He was one from whom those few of us in the LCMS whose commitment to just-war theology outweighed the reflexive cultural impulse conservative German Lutherans feel to automatically bless the cannons took inspiration. Later- after the Seminex crisis and the formation of the Evangelical Lutheran Church in America- he was the de facto leader of those of us in the ELCA who still identified…
In 2007, habitually dishonest left-wing filmmaker Michael Moore did a movie called "SiCKO," in which he indicted the American health care system and compared it unfavorably to that of Cuba.
Health care is one issue on which I am not terribly conservative anymore. Being uninsured for as long as I have, without needed medications, and with only the most tenuous prospect of being able to deal reasonably with even a non-catastrophic illness, a single-payer nationalize plan looks increasingly attractive to me. Philosophically, I strongly believe that access to health care ought not to depend upon one's ability to pay. I feel the same way about justice- and the fact is that in our legal system the ability of the rich to hire the best attorneys and to pay expert witnesses are only two of the ways in which equal protection under the law is more of an ideal than a reality in America.
There remain, to be sure, excellent arguments as to why a single-payer plan would be less than id…
The 59-member Illinois State Senate will convene next week to begin arrangements for the trial. Forty guilty votes will be required to convict Blagojevich and remove him from office. Should this take place, Lieutenant Governor Pat Quinn will take his place.
When a statewide race is close enough, nobody will suggest that a recount is not in order. Unfortunately- though the Florida courts in 2000 were selectively cognisant of this fact- recounts are, if anything, often easier to manipulate with fraudulent intent than the original canvass.
Experience teaches that when a Democrat is on the losing end of a close race, it is virtually inevitable that overlooked, uncounted votes should suddenly be discovered, that counted votes should be lost before the recount can be conducted, and that compelling reasons will be found for counting votes previously disqualified for reasonable causes- and quite possibly disqualifying votes previously counted. In Florida in 2000, Republican Secretary of State Katherine Harris had (the cherished Democratic myth to the contrary) no practical control over the initial count. The counties in which supporters of Al Gore claimed irregularities were uniformly Democratic counties in which practical control was exercised …
Michael Crichton- who, as the LA Times once observed, was probably the only man ever "to have a No. 1 book, No. 1 movie and No. 1 TV show all at the same time,” died on Election Day. That's no doubt one reason why his passing received less attention than one would expect for the death of the guy responsible for both Jurassic Park and ER.

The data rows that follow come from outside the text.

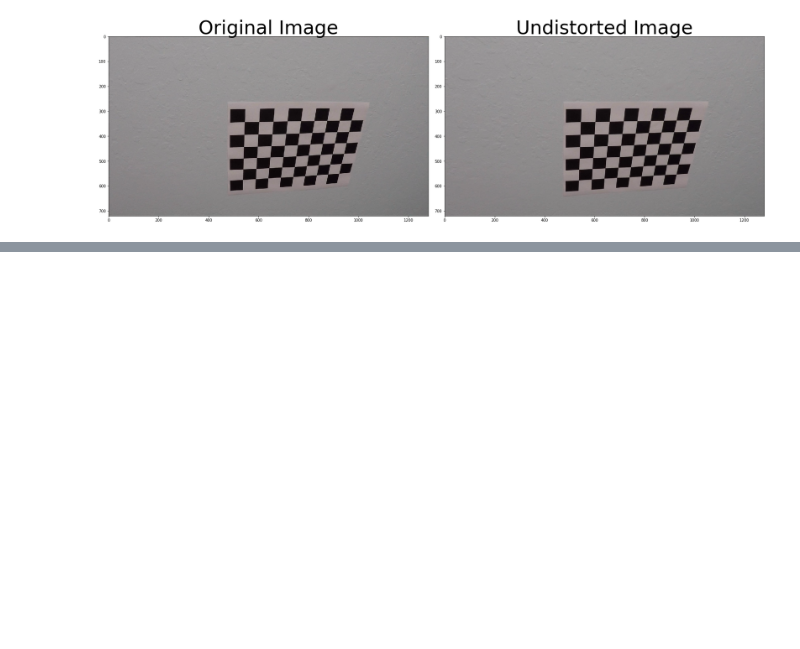
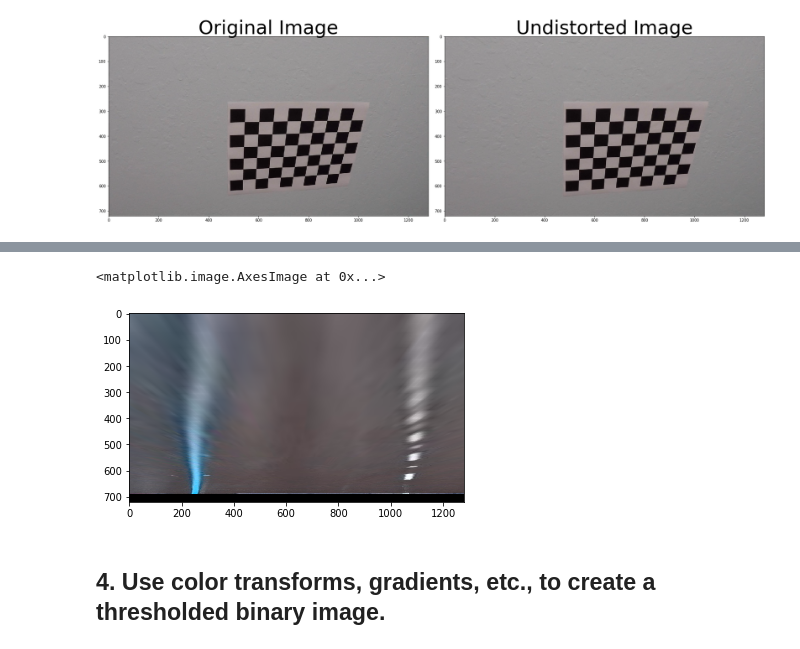
Before and after one commit to easyfly007/autodrive_projects, a Jupyter notebook: proj_advanced_lane_finding/examples/solutions.ipynb, the cells around one changed output, grey strips where cells are left out. Saved outputs shown, nothing was run; the diff lists cells and outputs as text; code cells hidden in the pictures; blank space fills up the shorter version.

```diff
--- a/proj_advanced_lane_finding/examples/solutions.ipynb
+++ b/proj_advanced_lane_finding/examples/solutions.ipynb
@@ -81,0 +109,11 @@ test on image file  ../camera_cal\calibration10.jpg
+# %%
+# do transformation on the test image
+# check the final warped image after perspective transformation
+img_size = img.shape[1], img.shape[0]
+warped = cv2.warpPerspective(img, M, img_size, flags=cv2.INTER_LINEAR)
+plt.imshow(warped)
+# %% [output]
+<matplotlib.image.AxesImage at 0x...>
+[figure, added]
+# %% [markdown]
+## 4. Use color transforms, gradients, etc., to create a thresholded binary image.
```
Also changed, not shown: parts of 2 cells of this notebook.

But TIME omitted Crichton from its tribute to those who made news- whether by dying or otherwise- in 2008, and the media generally seem to have had surprisingly little to say about the death of a man who had such a profound impact on the popular culture.
For his best-known book, Jurassic Park, Crichton invented a fascinating and even compelling, but highly fictionalized, "villain:" Velociraptor, an admittedly vicious dino which, in reality, weighed only about seventy…